Records from a data source:

———

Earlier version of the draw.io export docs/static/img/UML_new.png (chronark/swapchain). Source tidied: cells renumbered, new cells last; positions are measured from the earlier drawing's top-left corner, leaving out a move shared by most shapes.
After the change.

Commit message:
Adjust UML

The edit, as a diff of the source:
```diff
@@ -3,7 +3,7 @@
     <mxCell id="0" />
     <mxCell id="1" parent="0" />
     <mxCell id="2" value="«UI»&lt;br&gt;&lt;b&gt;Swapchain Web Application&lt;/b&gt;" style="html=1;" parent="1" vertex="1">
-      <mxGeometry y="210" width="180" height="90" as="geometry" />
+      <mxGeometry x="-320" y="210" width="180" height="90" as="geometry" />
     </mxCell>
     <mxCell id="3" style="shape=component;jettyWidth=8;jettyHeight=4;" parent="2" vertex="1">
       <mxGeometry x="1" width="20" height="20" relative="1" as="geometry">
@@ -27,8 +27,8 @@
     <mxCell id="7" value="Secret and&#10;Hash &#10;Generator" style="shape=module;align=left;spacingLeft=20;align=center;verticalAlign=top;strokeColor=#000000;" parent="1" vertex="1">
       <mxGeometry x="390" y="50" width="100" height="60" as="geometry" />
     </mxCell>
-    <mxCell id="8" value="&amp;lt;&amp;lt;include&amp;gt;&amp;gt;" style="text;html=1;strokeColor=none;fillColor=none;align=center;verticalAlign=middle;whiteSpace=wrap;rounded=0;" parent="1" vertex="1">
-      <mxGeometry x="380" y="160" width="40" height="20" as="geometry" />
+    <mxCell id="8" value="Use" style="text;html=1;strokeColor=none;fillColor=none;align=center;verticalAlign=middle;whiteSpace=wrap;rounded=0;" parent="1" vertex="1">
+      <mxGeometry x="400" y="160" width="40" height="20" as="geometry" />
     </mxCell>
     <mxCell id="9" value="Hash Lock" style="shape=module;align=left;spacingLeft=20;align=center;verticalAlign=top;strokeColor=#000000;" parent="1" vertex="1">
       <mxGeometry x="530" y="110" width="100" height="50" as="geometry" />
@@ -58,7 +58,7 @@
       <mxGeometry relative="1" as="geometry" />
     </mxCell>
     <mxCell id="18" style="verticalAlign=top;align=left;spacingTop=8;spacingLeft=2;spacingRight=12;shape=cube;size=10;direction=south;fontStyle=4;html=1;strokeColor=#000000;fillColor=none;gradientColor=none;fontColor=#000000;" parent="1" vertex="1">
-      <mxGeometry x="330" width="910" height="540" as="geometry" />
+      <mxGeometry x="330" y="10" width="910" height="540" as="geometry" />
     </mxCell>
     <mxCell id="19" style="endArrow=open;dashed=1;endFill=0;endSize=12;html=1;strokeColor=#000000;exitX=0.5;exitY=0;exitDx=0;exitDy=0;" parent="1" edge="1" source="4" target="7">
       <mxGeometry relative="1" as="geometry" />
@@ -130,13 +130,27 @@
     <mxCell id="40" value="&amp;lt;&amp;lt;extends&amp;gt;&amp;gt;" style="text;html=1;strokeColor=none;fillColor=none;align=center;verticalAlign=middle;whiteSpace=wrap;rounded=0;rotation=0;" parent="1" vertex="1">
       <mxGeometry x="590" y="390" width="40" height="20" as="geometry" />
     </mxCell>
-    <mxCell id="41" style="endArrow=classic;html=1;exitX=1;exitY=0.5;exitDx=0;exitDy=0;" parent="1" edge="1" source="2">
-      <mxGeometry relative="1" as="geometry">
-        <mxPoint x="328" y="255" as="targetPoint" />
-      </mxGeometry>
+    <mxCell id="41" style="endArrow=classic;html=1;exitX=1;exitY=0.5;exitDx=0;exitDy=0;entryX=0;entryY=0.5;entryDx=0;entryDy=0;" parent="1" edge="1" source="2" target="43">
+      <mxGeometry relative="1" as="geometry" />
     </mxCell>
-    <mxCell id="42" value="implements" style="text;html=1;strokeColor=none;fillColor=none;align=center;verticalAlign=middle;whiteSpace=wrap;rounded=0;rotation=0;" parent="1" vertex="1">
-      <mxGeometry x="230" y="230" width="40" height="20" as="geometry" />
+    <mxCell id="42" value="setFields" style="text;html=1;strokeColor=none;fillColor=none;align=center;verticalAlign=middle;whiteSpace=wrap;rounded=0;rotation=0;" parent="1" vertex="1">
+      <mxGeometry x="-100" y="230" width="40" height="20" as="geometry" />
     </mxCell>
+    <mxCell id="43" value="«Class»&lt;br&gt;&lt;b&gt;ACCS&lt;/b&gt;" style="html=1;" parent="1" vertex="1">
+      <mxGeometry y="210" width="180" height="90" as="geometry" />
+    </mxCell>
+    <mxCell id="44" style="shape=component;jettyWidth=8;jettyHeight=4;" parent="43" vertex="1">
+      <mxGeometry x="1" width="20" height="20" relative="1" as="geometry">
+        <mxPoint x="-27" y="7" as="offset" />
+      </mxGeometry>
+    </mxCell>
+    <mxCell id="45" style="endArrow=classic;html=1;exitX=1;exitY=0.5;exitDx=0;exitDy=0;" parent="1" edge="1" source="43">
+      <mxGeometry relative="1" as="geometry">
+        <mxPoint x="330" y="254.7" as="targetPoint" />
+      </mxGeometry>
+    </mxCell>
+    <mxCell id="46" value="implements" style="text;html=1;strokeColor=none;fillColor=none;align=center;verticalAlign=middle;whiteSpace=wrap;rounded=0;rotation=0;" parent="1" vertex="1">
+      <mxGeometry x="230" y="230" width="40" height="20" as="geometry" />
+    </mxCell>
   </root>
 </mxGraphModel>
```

———

About this exercise: Your reply should consist of all the records, restated exactly.

Output for this task:
Earlier version of the draw.io export docs/static/img/UML_new.png (chronark/swapchain). Source tidied: cells renumbered, new cells last; positions are measured from the earlier drawing's top-left corner, leaving out a move shared by most shapes.
After the change.

Commit message:
Adjust UML

The edit, as a diff of the source:
```diff
@@ -3,7 +3,7 @@
     <mxCell id="0" />
     <mxCell id="1" parent="0" />
     <mxCell id="2" value="«UI»&lt;br&gt;&lt;b&gt;Swapchain Web Application&lt;/b&gt;" style="html=1;" parent="1" vertex="1">
-      <mxGeometry y="210" width="180" height="90" as="geometry" />
+      <mxGeometry x="-320" y="210" width="180" height="90" as="geometry" />
     </mxCell>
     <mxCell id="3" style="shape=component;jettyWidth=8;jettyHeight=4;" parent="2" vertex="1">
       <mxGeometry x="1" width="20" height="20" relative="1" as="geometry">
@@ -27,8 +27,8 @@
     <mxCell id="7" value="Secret and&#10;Hash &#10;Generator" style="shape=module;align=left;spacingLeft=20;align=center;verticalAlign=top;strokeColor=#000000;" parent="1" vertex="1">
       <mxGeometry x="390" y="50" width="100" height="60" as="geometry" />
     </mxCell>
-    <mxCell id="8" value="&amp;lt;&amp;lt;include&amp;gt;&amp;gt;" style="text;html=1;strokeColor=none;fillColor=none;align=center;verticalAlign=middle;whiteSpace=wrap;rounded=0;" parent="1" vertex="1">
-      <mxGeometry x="380" y="160" width="40" height="20" as="geometry" />
+    <mxCell id="8" value="Use" style="text;html=1;strokeColor=none;fillColor=none;align=center;verticalAlign=middle;whiteSpace=wrap;rounded=0;" parent="1" vertex="1">
+      <mxGeometry x="400" y="160" width="40" height="20" as="geometry" />
     </mxCell>
     <mxCell id="9" value="Hash Lock" style="shape=module;align=left;spacingLeft=20;align=center;verticalAlign=top;strokeColor=#000000;" parent="1" vertex="1">
       <mxGeometry x="530" y="110" width="100" height="50" as="geometry" />
@@ -58,7 +58,7 @@
       <mxGeometry relative="1" as="geometry" />
     </mxCell>
     <mxCell id="18" style="verticalAlign=top;align=left;spacingTop=8;spacingLeft=2;spacingRight=12;shape=cube;size=10;direction=south;fontStyle=4;html=1;strokeColor=#000000;fillColor=none;gradientColor=none;fontColor=#000000;" parent="1" vertex="1">
-      <mxGeometry x="330" width="910" height="540" as="geometry" />
+      <mxGeometry x="330" y="10" width="910" height="540" as="geometry" />
     </mxCell>
     <mxCell id="19" style="endArrow=open;dashed=1;endFill=0;endSize=12;html=1;strokeColor=#000000;exitX=0.5;exitY=0;exitDx=0;exitDy=0;" parent="1" edge="1" source="4" target="7">
       <mxGeometry relative="1" as="geometry" />
@@ -130,13 +130,27 @@
     <mxCell id="40" value="&amp;lt;&amp;lt;extends&amp;gt;&amp;gt;" style="text;html=1;strokeColor=none;fillColor=none;align=center;verticalAlign=middle;whiteSpace=wrap;rounded=0;rotation=0;" parent="1" vertex="1">
       <mxGeometry x="590" y="390" width="40" height="20" as="geometry" />
     </mxCell>
-    <mxCell id="41" style="endArrow=classic;html=1;exitX=1;exitY=0.5;exitDx=0;exitDy=0;" parent="1" edge="1" source="2">
-      <mxGeometry relative="1" as="geometry">
-        <mxPoint x="328" y="255" as="targetPoint" />
-      </mxGeometry>
+    <mxCell id="41" style="endArrow=classic;html=1;exitX=1;exitY=0.5;exitDx=0;exitDy=0;entryX=0;entryY=0.5;entryDx=0;entryDy=0;" parent="1" edge="1" source="2" target="43">
+      <mxGeometry relative="1" as="geometry" />
     </mxCell>
-    <mxCell id="42" value="implements" style="text;html=1;strokeColor=none;fillColor=none;align=center;verticalAlign=middle;whiteSpace=wrap;rounded=0;rotation=0;" parent="1" vertex="1">
-      <mxGeometry x="230" y="230" width="40" height="20" as="geometry" />
+    <mxCell id="42" value="setFields" style="text;html=1;strokeColor=none;fillColor=none;align=center;verticalAlign=middle;whiteSpace=wrap;rounded=0;rotation=0;" parent="1" vertex="1">
+      <mxGeometry x="-100" y="230" width="40" height="20" as="geometry" />
     </mxCell>
+    <mxCell id="43" value="«Class»&lt;br&gt;&lt;b&gt;ACCS&lt;/b&gt;" style="html=1;" parent="1" vertex="1">
+      <mxGeometry y="210" width="180" height="90" as="geometry" />
+    </mxCell>
+    <mxCell id="44" style="shape=component;jettyWidth=8;jettyHeight=4;" parent="43" vertex="1">
+      <mxGeometry x="1" width="20" height="20" relative="1" as="geometry">
+        <mxPoint x="-27" y="7" as="offset" />
+      </mxGeometry>
+    </mxCell>
+    <mxCell id="45" style="endArrow=classic;html=1;exitX=1;exitY=0.5;exitDx=0;exitDy=0;" parent="1" edge="1" source="43">
+      <mxGeometry relative="1" as="geometry">
+        <mxPoint x="330" y="254.7" as="targetPoint" />
+      </mxGeometry>
+    </mxCell>
+    <mxCell id="46" value="implements" style="text;html=1;strokeColor=none;fillColor=none;align=center;verticalAlign=middle;whiteSpace=wrap;rounded=0;rotation=0;" parent="1" vertex="1">
+      <mxGeometry x="230" y="230" width="40" height="20" as="geometry" />
+    </mxCell>
   </root>
 </mxGraphModel>
```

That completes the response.